On Sunday, Prime Minister Sheikh Hasina warned that the Covid-19 situation will likely deteriorate in the upcoming winter, and urged all involved to prepare for another outbreak in wintertime. Experts around the world have predicted that winter will exacerbate the spread of Covid-19, and there are widespread fears—and evidence to support such fears—that the second wave will be even worse than the first. Europe is already in the middle of a second wave as it moves into winter, after having brought down the number of infections and deaths in the first wave, and daily case numbers in the EU have reached record highs of more than 45,000 on a 14-day notification rate, according to the European Centre for Disease Prevention and Control (ECDC). If these numbers and predictions say anything at all, it's that there's no room for complacency, as we prepare for what promises to be a drawn-out battle.
Unfortunately, the government's response from the beginning of the pandemic has been one of denial, at worst, and complacency, at best. Over the past months, we have relaxed most Covid-19 measures, including allowing transport to operate at full capacity, despite the fact that our positivity rate remains well above the global average and that of our neighbouring countries, including India and Pakistan.
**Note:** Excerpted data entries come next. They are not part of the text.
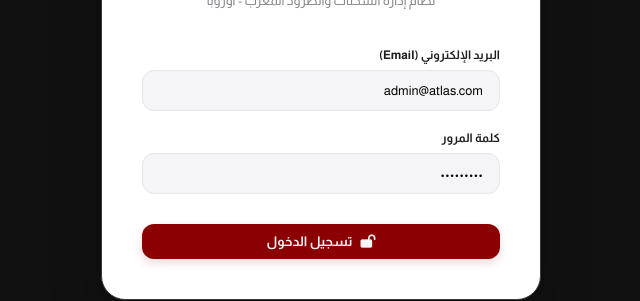
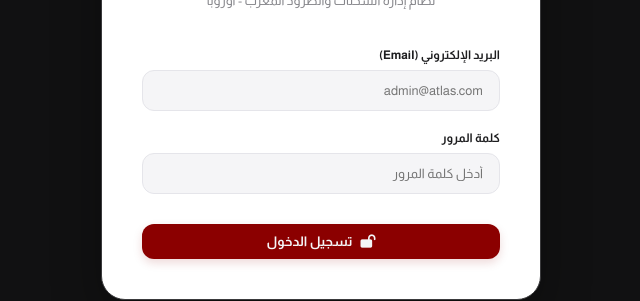
Before and after one commit to fadlounetasnim-code/scoubcar, an Electron app: page index.html in a window 1200 px wide. Shown: the part 336-637 px from the top of the page, without its empty margins (279-919 px from the left). Drawn offline with nearby package versions, Linux system fonts and the light colour scheme; a web font is replaced by a local one.

Commit message:
Remove default login credentials from input fields in index.html

```diff
--- a/index.html
+++ b/index.html
@@ -38,11 +38,11 @@
         <form id="login-form" class="login-form" onsubmit="event.preventDefault(); handleLogin();">
           <div class="form-group">
             <label class="form-label" for="login-username">البريد الإلكتروني (Email)</label>
-            <input type="email" id="login-username" class="form-control" placeholder="admin@atlas.com" required value="admin@atlas.com">
+            <input type="email" id="login-username" class="form-control" placeholder="admin@atlas.com" required>
           </div>
           <div class="form-group">
             <label class="form-label" for="login-password">كلمة المرور</label>
-            <input type="password" id="login-password" class="form-control" placeholder="أدخل كلمة المرور" required value="admin1234">
+            <input type="password" id="login-password" class="form-control" placeholder="أدخل كلمة المرور" required>
           </div>
           <button type="submit" class="btn-primary" style="width: 100%; justify-content: center; margin-top: 10px;">
             <i class="fa-solid fa-lock-open"></i> تسجيل الدخول
```
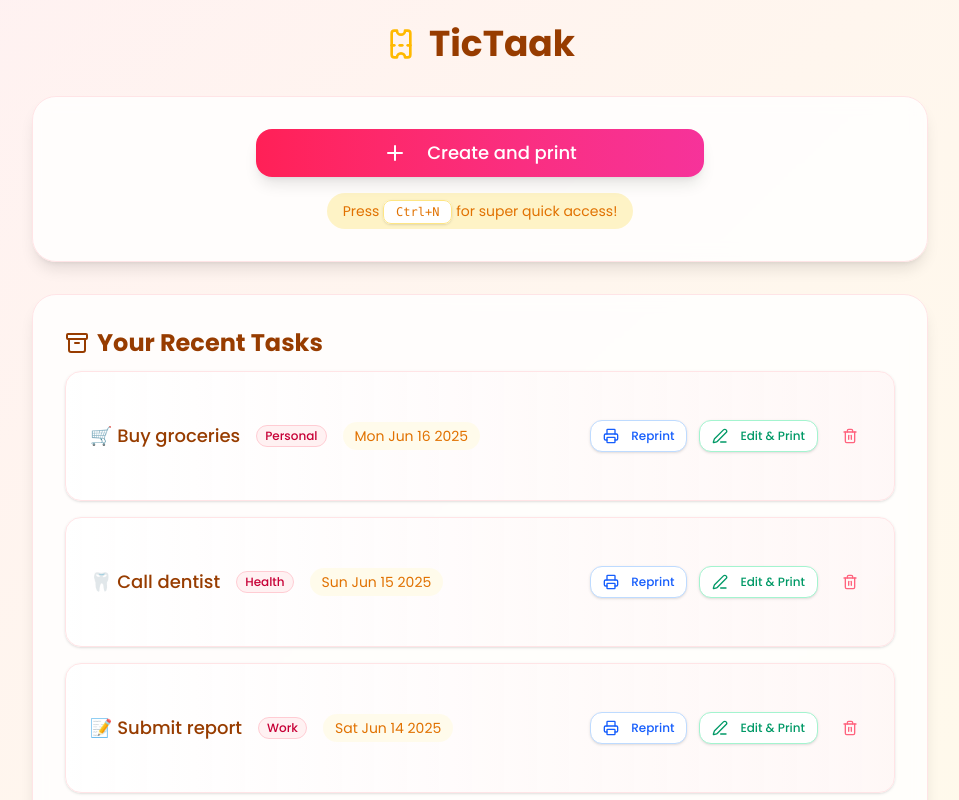
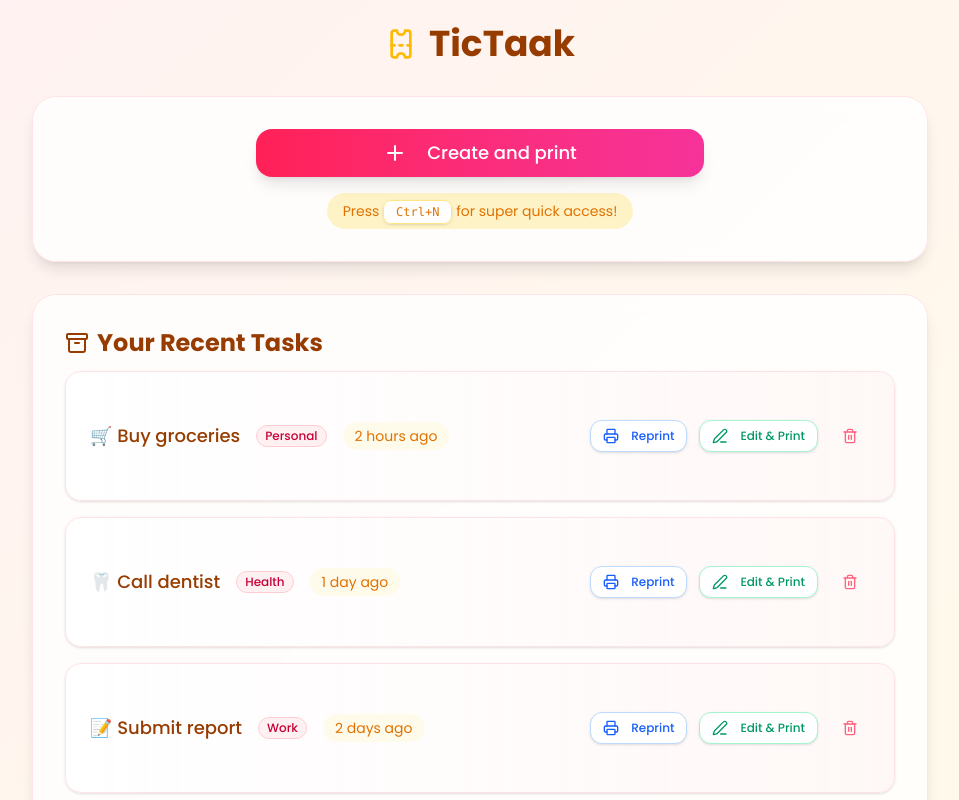
Before and after one commit to lbogerd/tictaak, a Next.js app: page / in a window 1280 px wide. Shown: the top 800 px of the page, without its empty margins (160-1119 px from the left). Built offline with nearby package versions, Linux system fonts and the light colour scheme.

Commit message:
Add luxon and its type definitions to package.json and pnpm-lock.yaml

```diff
--- a/components/todo-wireframe.tsx
+++ b/components/todo-wireframe.tsx
@@ -24,6 +24,7 @@ import {
   Rocket,
 } from "lucide-react";
 import { useState } from "react";
+import { DateTime } from "luxon";
 
 // Mock data - just recent tasks for reprinting
 const now = new Date();
@@ -261,7 +262,7 @@ export default function TodoWireframe() {
                             {task.category}
                           </Badge>
                           <span className="text-sm text-amber-600 bg-amber-50 px-3 py-1 rounded-full">
-                            {task.createdAt.toDateString()}
+                            {DateTime.fromJSDate(task.createdAt).toRelative()}
                           </span>
                         </div>
                       </div>
--- a/package.json
+++ b/package.json
@@ -14,6 +14,7 @@
     "class-variance-authority": "0.7.1",
     "clsx": "2.1.1",
     "lucide-react": "0.515.0",
+    "luxon": "3.6.1",
     "next": "15.2.4",
     "react": "^19.0.0",
     "react-dom": "^19.0.0",
@@ -22,6 +23,7 @@
   "devDependencies": {
     "@eslint/eslintrc": "^3",
     "@tailwindcss/postcss": "^4",
+    "@types/luxon": "3.6.2",
     "@types/node": "^20",
     "@types/react": "^19",
     "@types/react-dom": "^19",
```
Also changed, not shown: 1 other file (tests, documents, lock files or other folders).
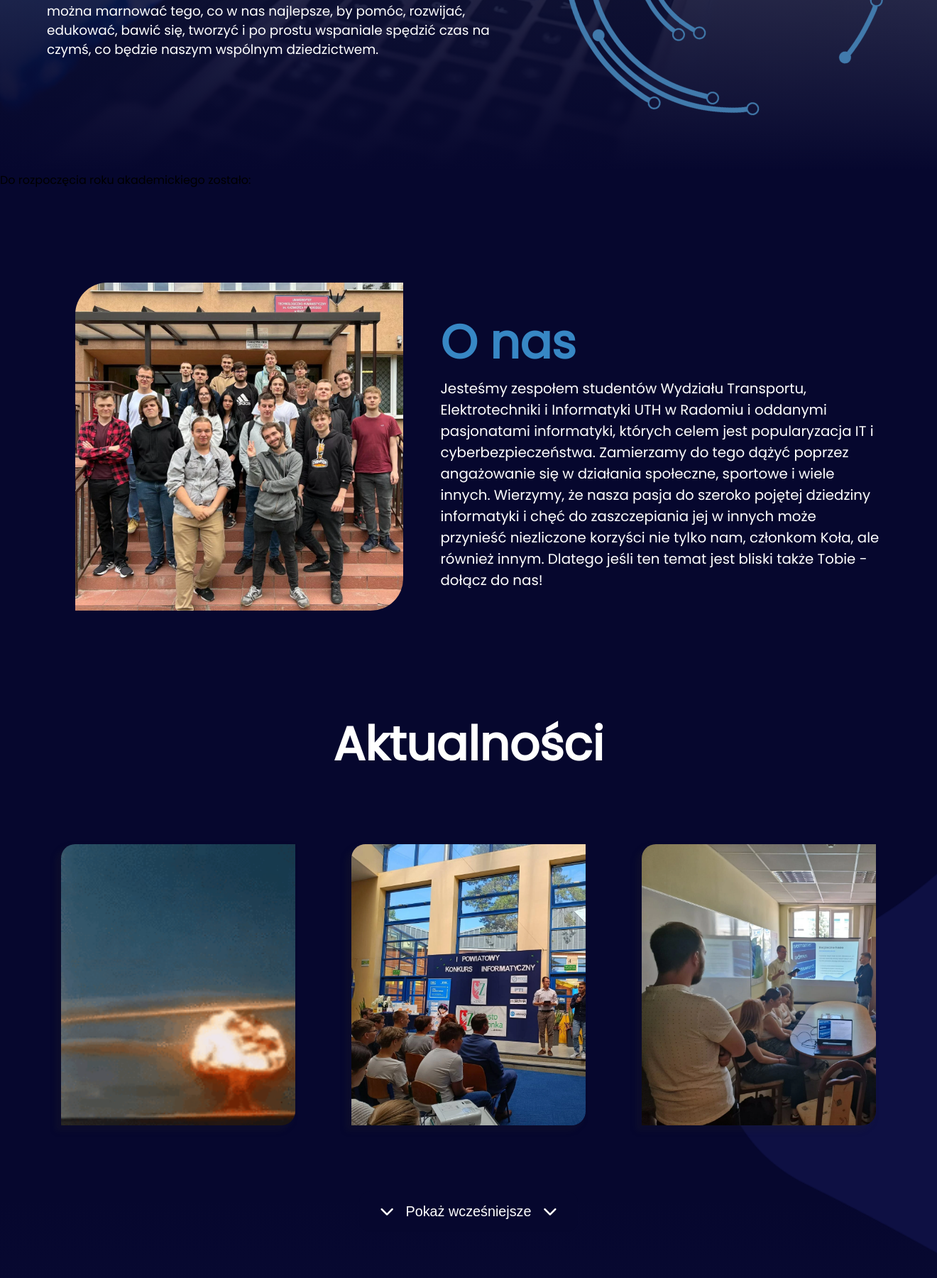
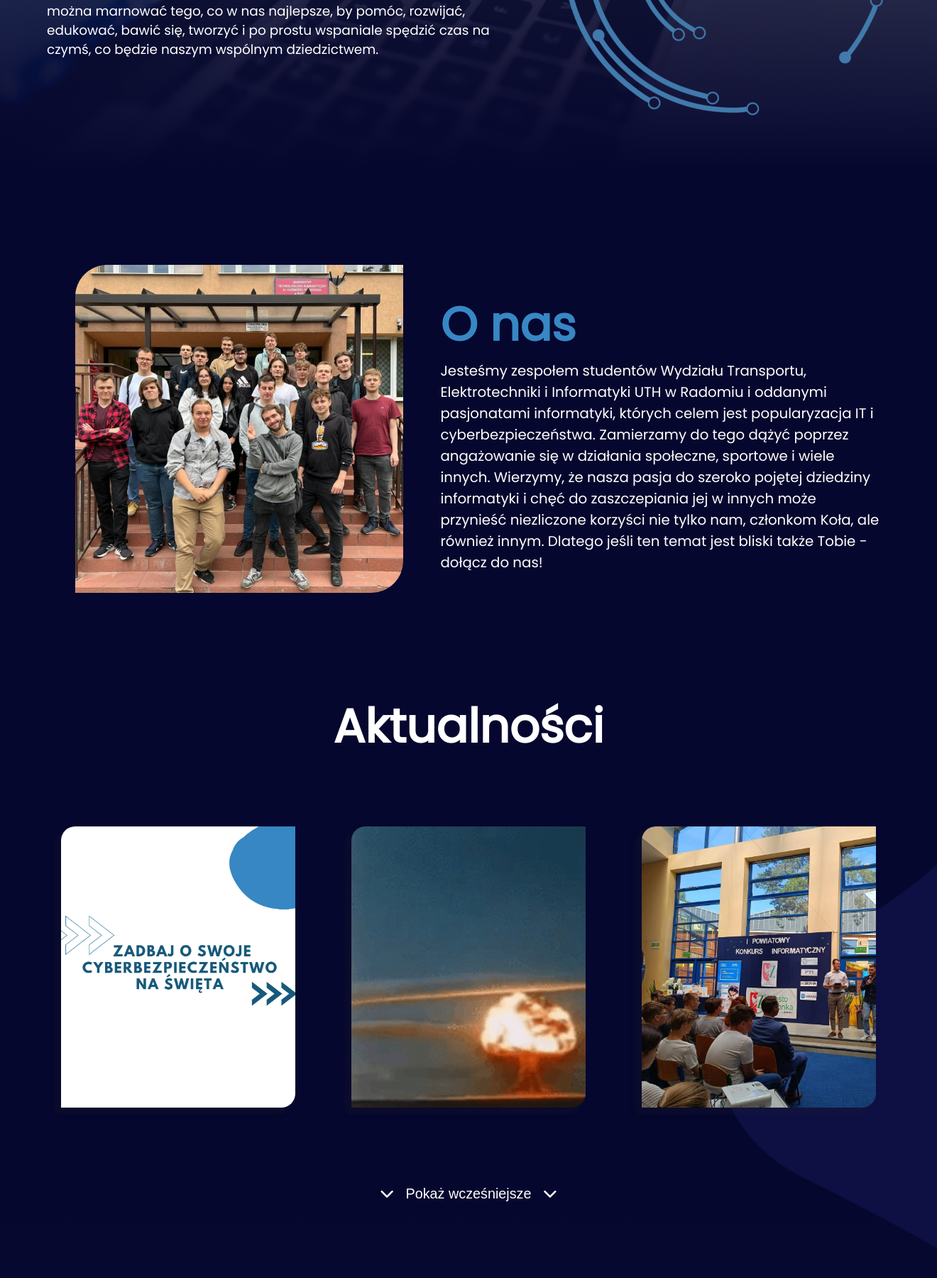
Before and after one commit to elmaccho/koloPi, a PHP site: page / in a window 1320 px wide; the page is wider, and only the part inside the window is pictured. Shown: the part 429-2229 px from the top of that part at 71% size. Run offline with PHP 8.4, Linux system fonts and the light colour scheme; some libraries are stand-ins or nearby versions.

Commit message:
dodanie wpisu do aktualnosci

```diff
--- a/index.php
+++ b/index.php
@@ -57,16 +57,6 @@
         </div>
     </section>
 
-    <div class="timer">
-        <span class="timer__title">Do rozpoczęcia roku akademickiego zostało:</span>
-        <span class="timer__countdown">
-            <span class="countdown__days"></span>
-            <span class="countdown__hours"></span>
-            <span class="countdown__minutes"></span>
-            <span class="countdown__seconds"></span>
-        </span>
-    </div>
-
     <section id="aboutUs" class="about-us">
         <div class="img-wrapper">
             <img src="./img/team/team.webp" alt="zdjęcie grupowe koła PI">
@@ -90,11 +80,19 @@
             <h2 class="sectionTitle">Aktualności</h2>
         </div>
         <div class="news-wrapper">
-                <!-- <div class="info">
-                    Chwilowo brak. Zalecamy uzbroić się w cierpliwość :)
-                </div> -->
+            <div class="news-row">
 
-            <div class="news-row">
+                <div class="news-box">
+                    <div class="news-background">
+                                <img src="./img/newsy/n6.webp" alt="Newsy koło pi">
+                    </div>
+                    <div class="content-wrapper">
+                                <div class="text-wrapper">
+                                    <h3>12.12.2023r</h3>
+                                    <p>Święta są jakże wspaniałym i wesołym czasem spotkań z rodziną i przyjaciółmi. Nie zapominajmy jednak o zachowaniu czujności podczas korzystania z internetu!</p>
+                                </div>
+                    </div>
+                </div>
 
                 <div class="news-box">
                     <div class="news-background">
@@ -120,6 +118,11 @@
                         </div>
                 </div>
 
+
+            </div>
+
+            <div class="news-row">
+
                 <div class="news-box">
                     <div class="news-background">
                                 <img src="./img/newsy/n3.webp" alt="Newsy koło pi">
@@ -131,9 +134,6 @@
                                 </div>
                     </div>
                 </div>
-            </div>
-
-            <div class="news-row">
 
                 <div class="news-box">
                     <div class="news-background">
@@ -161,10 +161,7 @@
                                 </div>
                     </div>
                 </div>
-
-
             </div>
-
         </div>
 
         <button id="moreNews" class="seeMoreBtn">
```
Also changed, not shown: img/newsy/n6.webp (added).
Worse still, we have reduced the number of tests in the country and made them inaccessible to the masses by slapping a fee on them. The Covid-19 testing expansion policy is still in its draft stages, after months of negotiations between different departments of the health ministry. Meanwhile, there are talks of reopening schools in the immediate future, amidst fears that implementing safety measures proposed by the Ministry of Primary and Mass Education will simply not be possible in a vast majority of educational institutions in the country.
Less than a month ago, the health minister himself said that "Bangladesh will be coronavirus-free very soon" and added that he didn't think "we'll even need vaccines." Comments such as this, coupled with contradicting measures from the government, have confused the public as well, who are no longer taking the precautions that they ought to as they engage in social and economic activities and risk increasing the rate of community transmission.
Under the circumstances, the prime minister's warning should be taken with the utmost seriousness by policymakers and the public. We need to revisit the shortcomings of our healthcare system and prepare it for a second outbreak, checking corruption at every stage and learning from past mistakes. We need to prepare now if we are to mitigate the repercussions of another outbreak as well as another economic decline.
We failed to take advantage of early warnings the first time around; we cannot afford to do the same if a second wave comes.